The Department of Health and Human Services (HHS) announced a new 2017 policy that will allow physician assistants (PAs) and nurse practitioners (NPs) to prescribe buprenorphine. Previously, only physicians were authorized to prescribe the medication.
Many believe the decision makes sense because these practitioners are already permitted to prescribe a limited list of medications in everyday practice, such as antibiotics, for example, and buprenorphine will be a critical addition to the armamentarium. Also, advocates point out that more buprenorphine prescribers are needed to meet the demand for addiction treatment services.
“Many NPs currently work in practice settings where they care for patients with addiction, however prior to this new authorization, they were not able to fully manage this patient population,” says Anne Norman, DNP, APRN, FNP-C, FAANP, vice president of education for the American Association of Nurse Practitioners.
Norman says according to the association’s latest numbers, there are 222,000 practicing NPs in the United States who deliver direct care to patients with chronic conditions, including substance use disorders. The NP community has an interest in expanding its scope under the new policy.
In all cases, the medical professionals must complete training—eight hours of education for physicians and 24 hours for PAs and NPs—and apply for a federal waiver. According to HHS, training will be available either at no cost through a SAMHSA-funded program or through training programs through various professional societies.
Physicians may treat up to 275 patients. NPs and PAs, however, are only authorized to prescribe buprenorphine for a maximum of 30 patients.
“HHS has communicated their intent to initiate rulemaking that would allow NPs and PAs who have prescribed for the maximum number of 30 patients for one year to apply for a waiver to prescribe buprenorphine for up to 100 patients,” Norman says. “We believe there will be a percentage of NPs that will pursue this process.”
This is the second move by HHS to help increase use of medication-assisted treatment.
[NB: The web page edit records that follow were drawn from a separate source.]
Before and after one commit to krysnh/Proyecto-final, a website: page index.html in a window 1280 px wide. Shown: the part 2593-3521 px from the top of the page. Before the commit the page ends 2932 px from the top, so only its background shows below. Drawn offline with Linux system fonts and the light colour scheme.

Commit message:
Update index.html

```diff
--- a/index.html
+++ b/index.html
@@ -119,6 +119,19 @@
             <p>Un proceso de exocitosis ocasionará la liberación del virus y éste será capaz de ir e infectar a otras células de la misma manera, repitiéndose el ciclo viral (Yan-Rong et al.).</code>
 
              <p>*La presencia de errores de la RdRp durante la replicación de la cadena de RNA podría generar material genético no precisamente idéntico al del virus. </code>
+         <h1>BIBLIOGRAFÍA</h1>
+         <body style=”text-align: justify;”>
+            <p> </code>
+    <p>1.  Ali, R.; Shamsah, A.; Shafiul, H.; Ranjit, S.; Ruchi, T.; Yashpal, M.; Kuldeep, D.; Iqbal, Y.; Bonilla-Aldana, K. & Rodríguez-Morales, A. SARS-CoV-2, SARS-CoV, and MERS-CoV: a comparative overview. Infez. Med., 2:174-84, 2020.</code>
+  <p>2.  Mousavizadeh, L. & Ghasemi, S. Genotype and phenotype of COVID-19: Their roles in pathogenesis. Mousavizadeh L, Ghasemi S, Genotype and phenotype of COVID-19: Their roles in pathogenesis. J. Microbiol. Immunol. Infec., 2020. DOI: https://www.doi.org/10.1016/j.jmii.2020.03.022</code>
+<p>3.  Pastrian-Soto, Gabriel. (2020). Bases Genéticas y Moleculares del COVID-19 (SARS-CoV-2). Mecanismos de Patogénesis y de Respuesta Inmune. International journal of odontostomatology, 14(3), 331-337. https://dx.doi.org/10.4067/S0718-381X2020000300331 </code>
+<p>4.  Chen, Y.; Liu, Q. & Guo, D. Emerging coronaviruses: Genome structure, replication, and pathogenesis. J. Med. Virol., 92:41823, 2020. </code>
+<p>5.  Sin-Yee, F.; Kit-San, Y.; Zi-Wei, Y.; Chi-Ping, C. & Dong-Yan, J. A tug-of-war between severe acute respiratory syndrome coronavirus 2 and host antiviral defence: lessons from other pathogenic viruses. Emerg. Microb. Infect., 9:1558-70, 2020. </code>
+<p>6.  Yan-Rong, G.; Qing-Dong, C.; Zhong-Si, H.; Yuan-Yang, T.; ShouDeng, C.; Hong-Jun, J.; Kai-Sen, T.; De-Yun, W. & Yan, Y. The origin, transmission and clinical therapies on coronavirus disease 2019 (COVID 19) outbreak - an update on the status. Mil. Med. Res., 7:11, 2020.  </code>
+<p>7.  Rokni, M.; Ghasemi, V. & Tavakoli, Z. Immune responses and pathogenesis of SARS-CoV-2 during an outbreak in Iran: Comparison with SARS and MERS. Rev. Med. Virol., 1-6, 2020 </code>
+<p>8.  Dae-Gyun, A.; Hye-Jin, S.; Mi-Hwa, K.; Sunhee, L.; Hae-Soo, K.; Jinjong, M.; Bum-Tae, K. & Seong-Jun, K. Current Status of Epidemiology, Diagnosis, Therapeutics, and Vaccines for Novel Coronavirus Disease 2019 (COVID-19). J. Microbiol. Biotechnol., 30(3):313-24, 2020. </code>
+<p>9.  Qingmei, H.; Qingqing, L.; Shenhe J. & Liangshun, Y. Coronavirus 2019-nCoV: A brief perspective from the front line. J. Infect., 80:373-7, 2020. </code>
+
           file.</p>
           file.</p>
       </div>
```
In July, new rules expanded the maximum number of patients that prescribing physicians may treat with buprenorphine from 100 to 275. As of early November, an overall total of 32,421 physicians are waivered to prescribe buprenorphine, and according to the department, 2,477 have been granted a waiver at the 275-patient limit.
Even so, industry leaders caution that buprenorphine must always be part of a treatment plan that includes counseling and recovery support.